"Fine motor skills have a significant impact on later math, reading, and science achievement."  - Unknown

 

Motor skills - fine and large - are crucial for children's development. Using their fine and large motor skills is how children interact with, make sense of, and impact the world around them. Large motor skills are the organized and effective movement of the large muscles of the body, especially the arms and legs. This includes activities like kicking a ball and jumping. Fine motor skills are the ability to make coordinated movements using the small muscles of the body. Zipping up a jacket and building with blocks are examples of fine motor skills. Both types of motor development are essential for a child. Fine motor development helps children learn to complete everyday tasks independently, participate in school, and engage in more complex play activities. Fine motor development follows a fairly predictable path throughout childhood, but there is a range for when each individual child will develop a skill. If a parent is concerned about their child's fine motor development, or any development, it is recommended to speak with the child's pediatrician. There are several areas of fine motor development that work together to allow a child to master fine motor skills. Understanding how these areas work together and how to encourage fine motor skills can help a parent to better recognize and address any concerns.

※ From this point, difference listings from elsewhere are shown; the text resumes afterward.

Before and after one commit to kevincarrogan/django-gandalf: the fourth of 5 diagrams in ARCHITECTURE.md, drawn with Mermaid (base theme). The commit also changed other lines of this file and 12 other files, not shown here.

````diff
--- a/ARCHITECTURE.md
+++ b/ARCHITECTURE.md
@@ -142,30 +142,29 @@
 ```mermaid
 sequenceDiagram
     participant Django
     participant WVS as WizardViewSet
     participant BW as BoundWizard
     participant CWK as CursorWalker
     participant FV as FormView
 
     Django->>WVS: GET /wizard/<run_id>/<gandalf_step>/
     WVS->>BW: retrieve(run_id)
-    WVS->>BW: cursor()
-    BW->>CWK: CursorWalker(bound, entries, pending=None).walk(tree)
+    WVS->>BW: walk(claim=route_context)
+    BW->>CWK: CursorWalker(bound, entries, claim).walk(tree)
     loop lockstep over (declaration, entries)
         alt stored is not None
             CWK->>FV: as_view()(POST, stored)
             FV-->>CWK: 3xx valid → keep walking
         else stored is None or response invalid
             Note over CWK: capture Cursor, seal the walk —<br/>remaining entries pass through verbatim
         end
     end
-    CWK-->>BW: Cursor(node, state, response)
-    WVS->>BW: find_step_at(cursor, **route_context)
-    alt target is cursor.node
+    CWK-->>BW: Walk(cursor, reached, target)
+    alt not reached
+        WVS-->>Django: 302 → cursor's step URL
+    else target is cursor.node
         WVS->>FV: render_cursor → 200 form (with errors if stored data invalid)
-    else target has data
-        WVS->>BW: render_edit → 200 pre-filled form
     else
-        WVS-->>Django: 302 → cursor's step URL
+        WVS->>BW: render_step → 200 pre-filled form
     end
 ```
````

Building Blocks for Fine Motor Development

There are nine individual skills that work together as part of fine motor development. Children may master some of these skills earlier than other ones. If fine motor activities are challenging, try identifying which skills are less developed and introduce play activities that strengthen those skills.

 

Hand Dominance

This is the unconscious preference to use one hand over the other. Children may start to show a preference around two years old, but a clear hand dominance is not established until 4 to 6 years old. There is no identifiable benefit to being left or right-handed.

 

Muscle Strength

Strength in the small muscles of the fingers, hands, and wrists is crucial for fine motor development.

 

Crossing the Midline

The midline is an imaginary vertical line down the center of your body dividing your left and right sides. Crossing the midline allows a child to reach across the center of the body to complete a task. Crossing the midline is important for tying shoes, handwriting, and hitting a ball with a bat.

 

Hand-Eye Coordination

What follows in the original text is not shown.